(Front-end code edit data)
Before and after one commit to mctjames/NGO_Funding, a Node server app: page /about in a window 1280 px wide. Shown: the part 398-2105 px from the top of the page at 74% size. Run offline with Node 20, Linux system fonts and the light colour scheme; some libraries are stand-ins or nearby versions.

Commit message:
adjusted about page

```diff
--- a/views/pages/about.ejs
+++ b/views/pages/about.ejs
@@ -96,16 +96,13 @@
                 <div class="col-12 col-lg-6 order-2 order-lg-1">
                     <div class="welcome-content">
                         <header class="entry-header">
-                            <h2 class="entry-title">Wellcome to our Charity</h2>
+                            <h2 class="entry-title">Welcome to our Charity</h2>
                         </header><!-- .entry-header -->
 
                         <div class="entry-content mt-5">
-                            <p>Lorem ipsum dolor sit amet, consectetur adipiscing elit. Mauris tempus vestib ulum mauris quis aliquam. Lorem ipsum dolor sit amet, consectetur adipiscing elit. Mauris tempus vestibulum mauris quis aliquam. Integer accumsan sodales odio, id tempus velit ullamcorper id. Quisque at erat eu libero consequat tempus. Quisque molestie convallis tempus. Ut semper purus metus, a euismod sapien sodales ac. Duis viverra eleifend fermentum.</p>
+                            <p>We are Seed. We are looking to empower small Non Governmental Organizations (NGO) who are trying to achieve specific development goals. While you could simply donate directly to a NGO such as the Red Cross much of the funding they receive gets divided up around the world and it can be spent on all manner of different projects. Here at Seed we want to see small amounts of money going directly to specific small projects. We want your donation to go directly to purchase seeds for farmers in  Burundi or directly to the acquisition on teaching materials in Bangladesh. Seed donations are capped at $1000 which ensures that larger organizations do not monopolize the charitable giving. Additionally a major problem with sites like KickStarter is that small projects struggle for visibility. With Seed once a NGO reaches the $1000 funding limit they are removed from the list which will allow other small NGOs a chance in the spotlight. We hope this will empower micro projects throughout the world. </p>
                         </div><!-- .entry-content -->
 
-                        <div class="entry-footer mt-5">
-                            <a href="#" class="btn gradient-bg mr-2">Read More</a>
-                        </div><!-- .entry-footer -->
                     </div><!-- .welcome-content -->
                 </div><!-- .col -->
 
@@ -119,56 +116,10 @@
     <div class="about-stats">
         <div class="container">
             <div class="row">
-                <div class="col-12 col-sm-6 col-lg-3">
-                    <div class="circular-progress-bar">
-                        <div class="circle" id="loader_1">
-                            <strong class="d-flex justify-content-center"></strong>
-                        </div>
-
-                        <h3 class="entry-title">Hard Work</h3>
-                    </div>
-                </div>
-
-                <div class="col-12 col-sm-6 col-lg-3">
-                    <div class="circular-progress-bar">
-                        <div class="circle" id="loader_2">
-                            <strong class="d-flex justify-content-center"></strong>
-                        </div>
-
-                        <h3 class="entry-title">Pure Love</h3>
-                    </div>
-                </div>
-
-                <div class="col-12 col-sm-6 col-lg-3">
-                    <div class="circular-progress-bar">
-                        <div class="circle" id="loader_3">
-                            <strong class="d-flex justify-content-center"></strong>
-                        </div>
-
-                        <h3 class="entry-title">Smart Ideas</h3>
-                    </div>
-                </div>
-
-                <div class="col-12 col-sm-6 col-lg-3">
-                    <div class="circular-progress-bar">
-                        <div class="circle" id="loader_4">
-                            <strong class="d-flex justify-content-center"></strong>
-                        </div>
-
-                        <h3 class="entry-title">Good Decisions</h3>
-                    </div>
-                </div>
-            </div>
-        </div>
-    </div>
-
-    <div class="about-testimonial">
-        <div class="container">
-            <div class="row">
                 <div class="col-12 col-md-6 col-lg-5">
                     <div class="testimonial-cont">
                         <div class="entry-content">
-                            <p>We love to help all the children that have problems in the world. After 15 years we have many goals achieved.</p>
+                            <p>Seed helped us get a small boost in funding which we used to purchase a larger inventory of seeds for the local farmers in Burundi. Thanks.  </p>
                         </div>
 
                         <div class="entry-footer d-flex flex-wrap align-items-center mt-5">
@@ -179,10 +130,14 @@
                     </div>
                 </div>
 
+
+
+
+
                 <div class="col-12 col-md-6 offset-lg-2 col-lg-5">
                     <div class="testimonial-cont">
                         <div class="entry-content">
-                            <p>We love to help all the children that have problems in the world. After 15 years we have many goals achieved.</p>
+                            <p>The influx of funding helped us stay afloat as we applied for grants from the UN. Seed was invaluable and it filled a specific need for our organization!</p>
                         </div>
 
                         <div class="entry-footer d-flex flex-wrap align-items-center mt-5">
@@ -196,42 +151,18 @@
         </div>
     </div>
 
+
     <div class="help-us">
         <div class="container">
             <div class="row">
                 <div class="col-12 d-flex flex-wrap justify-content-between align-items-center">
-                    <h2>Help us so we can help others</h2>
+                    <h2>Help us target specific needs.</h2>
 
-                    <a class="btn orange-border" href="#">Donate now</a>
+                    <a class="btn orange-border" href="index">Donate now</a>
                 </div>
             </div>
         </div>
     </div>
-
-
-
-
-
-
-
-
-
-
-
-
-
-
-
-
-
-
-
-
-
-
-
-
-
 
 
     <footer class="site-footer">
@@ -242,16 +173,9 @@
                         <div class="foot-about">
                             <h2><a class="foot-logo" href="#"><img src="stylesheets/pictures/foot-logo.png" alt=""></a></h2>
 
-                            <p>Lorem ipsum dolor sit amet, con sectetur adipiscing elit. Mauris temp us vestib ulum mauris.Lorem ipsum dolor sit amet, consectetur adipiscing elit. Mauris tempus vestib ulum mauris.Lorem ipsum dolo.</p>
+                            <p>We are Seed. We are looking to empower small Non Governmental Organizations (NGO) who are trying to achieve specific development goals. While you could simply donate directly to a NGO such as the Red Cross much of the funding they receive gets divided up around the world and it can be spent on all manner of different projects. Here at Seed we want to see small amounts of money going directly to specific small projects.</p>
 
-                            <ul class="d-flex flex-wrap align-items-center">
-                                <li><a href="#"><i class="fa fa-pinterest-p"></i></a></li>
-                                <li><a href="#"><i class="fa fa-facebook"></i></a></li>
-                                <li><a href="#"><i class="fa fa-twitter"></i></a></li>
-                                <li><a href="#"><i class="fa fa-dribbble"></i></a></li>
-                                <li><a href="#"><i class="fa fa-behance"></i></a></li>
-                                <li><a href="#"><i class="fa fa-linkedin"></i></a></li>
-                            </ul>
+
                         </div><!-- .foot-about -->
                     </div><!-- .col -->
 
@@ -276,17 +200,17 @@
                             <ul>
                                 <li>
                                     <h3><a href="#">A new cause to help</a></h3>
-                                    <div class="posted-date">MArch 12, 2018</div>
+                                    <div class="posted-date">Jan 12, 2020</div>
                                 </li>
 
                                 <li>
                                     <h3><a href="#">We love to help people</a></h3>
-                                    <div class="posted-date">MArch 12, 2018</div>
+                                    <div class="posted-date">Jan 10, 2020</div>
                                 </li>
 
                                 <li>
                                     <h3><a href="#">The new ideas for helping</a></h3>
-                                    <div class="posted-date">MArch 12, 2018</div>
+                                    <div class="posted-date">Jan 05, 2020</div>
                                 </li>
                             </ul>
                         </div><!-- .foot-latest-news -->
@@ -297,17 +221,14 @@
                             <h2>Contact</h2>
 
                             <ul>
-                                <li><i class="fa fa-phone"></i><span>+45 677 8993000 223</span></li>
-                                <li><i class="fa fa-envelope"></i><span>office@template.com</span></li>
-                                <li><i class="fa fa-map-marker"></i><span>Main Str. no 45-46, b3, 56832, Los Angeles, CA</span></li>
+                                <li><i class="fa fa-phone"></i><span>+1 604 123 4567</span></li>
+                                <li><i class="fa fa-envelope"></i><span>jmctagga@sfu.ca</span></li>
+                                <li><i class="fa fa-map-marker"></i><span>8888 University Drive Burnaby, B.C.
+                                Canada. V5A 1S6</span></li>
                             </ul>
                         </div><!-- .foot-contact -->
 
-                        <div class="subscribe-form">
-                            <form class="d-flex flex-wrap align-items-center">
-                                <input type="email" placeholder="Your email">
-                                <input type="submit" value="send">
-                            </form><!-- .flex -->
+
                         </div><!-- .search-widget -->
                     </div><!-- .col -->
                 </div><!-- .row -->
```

■ **The problem**: Which lines above contain the word "circle"? List them.

■ **Answer space**:
-                        <div class="circle" id="loader_1">
-                        <div class="circle" id="loader_2">
-                        <div class="circle" id="loader_3">
-                        <div class="circle" id="loader_4">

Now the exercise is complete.